DATA FOR PROCESSING: Begin

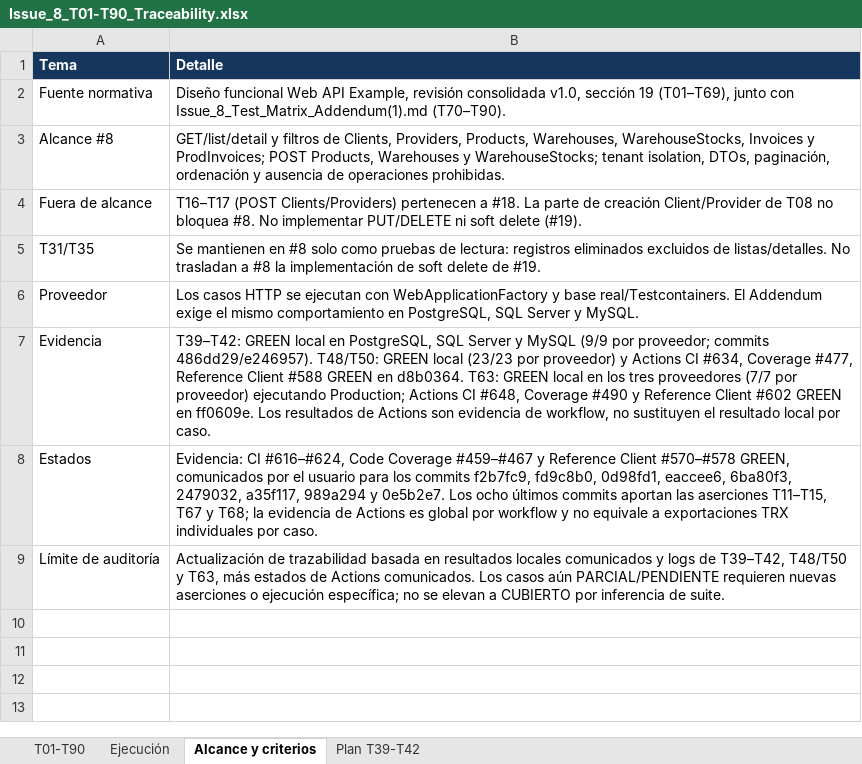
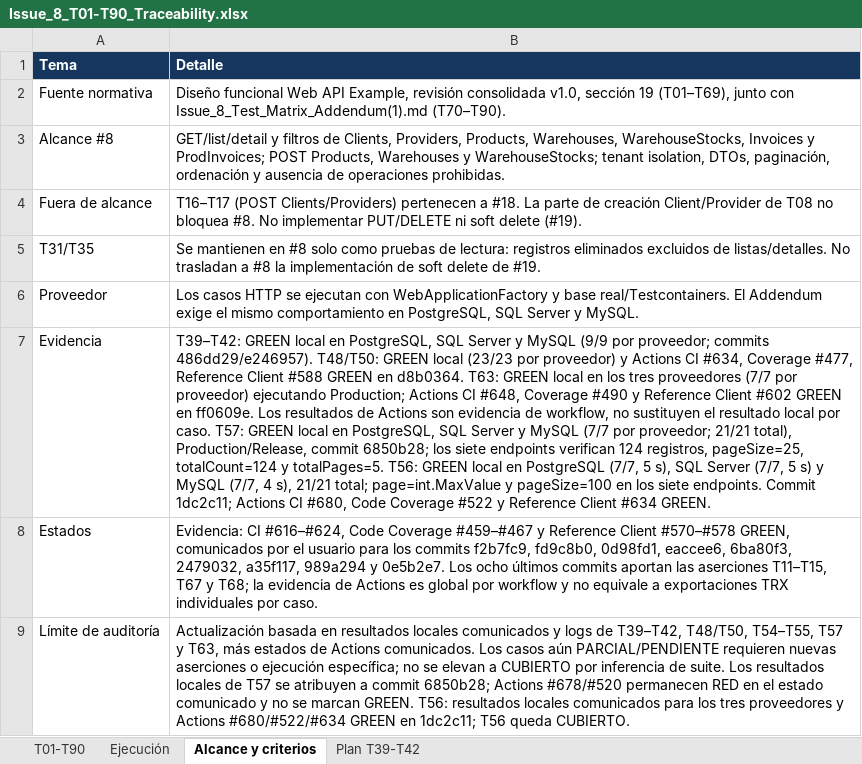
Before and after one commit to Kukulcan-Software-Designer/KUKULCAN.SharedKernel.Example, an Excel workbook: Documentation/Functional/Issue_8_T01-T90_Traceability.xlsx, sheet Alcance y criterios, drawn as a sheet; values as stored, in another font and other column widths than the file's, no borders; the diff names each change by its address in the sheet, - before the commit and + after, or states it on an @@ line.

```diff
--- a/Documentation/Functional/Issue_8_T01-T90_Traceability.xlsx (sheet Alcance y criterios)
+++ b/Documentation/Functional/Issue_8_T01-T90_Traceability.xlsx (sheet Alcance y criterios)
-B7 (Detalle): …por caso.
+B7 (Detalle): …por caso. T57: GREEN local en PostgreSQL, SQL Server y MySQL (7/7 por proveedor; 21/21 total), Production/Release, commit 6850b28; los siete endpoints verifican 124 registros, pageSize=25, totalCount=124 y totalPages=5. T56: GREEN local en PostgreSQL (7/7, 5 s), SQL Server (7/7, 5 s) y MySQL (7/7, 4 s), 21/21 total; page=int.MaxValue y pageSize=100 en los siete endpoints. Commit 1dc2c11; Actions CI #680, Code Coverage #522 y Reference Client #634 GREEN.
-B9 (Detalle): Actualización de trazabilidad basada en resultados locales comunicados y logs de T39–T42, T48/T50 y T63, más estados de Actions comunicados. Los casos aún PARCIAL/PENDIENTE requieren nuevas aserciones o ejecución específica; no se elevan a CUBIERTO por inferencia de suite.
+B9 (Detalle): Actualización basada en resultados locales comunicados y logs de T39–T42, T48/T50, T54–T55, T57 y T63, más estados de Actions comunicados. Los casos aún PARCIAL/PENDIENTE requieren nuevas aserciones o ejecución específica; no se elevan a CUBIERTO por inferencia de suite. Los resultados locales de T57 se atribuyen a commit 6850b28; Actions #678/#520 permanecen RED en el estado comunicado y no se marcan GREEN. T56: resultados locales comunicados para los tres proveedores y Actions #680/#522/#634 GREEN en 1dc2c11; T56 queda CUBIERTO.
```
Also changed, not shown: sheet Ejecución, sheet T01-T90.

DATA FOR PROCESSING: End
DATA FOR PROCESSING: Begin

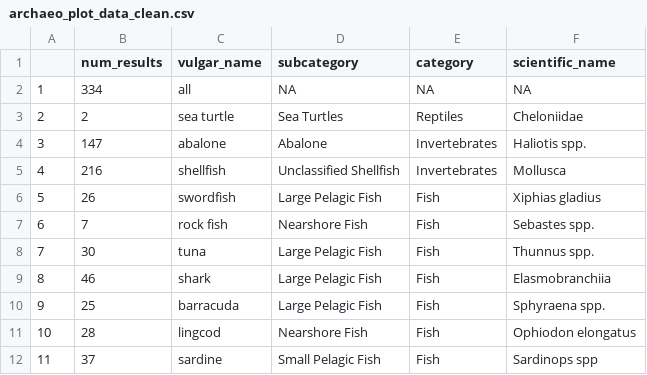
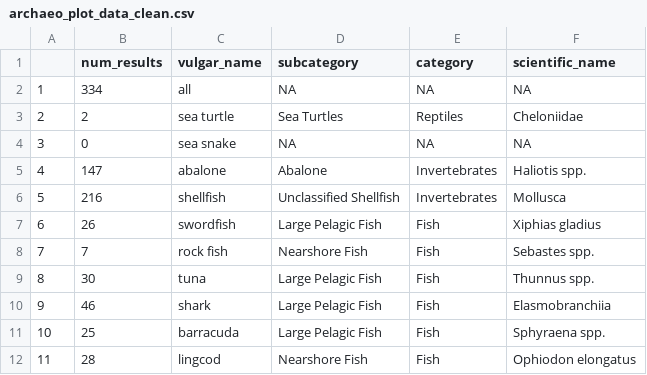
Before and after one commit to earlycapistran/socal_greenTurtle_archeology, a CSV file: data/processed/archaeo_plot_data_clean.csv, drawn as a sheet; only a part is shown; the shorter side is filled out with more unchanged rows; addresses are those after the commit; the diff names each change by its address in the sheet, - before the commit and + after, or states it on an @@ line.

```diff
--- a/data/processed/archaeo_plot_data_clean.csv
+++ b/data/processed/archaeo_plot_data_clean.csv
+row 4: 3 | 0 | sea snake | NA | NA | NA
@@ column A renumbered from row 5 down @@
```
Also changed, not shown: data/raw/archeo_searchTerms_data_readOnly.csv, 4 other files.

DATA FOR PROCESSING: End

## [WORK TO BE COMPLETED]
For this task, copy every line of the material in which "criterios" appears.

## [OUTPUT BELOW]
Before and after one commit to Kukulcan-Software-Designer/KUKULCAN.SharedKernel.Example, an Excel workbook: Documentation/Functional/Issue_8_T01-T90_Traceability.xlsx, sheet Alcance y criterios, drawn as a sheet; values as stored, in another font and other column widths than the file's, no borders; the diff names each change by its address in the sheet, - before the commit and + after, or states it on an @@ line.
--- a/Documentation/Functional/Issue_8_T01-T90_Traceability.xlsx (sheet Alcance y criterios)
+++ b/Documentation/Functional/Issue_8_T01-T90_Traceability.xlsx (sheet Alcance y criterios)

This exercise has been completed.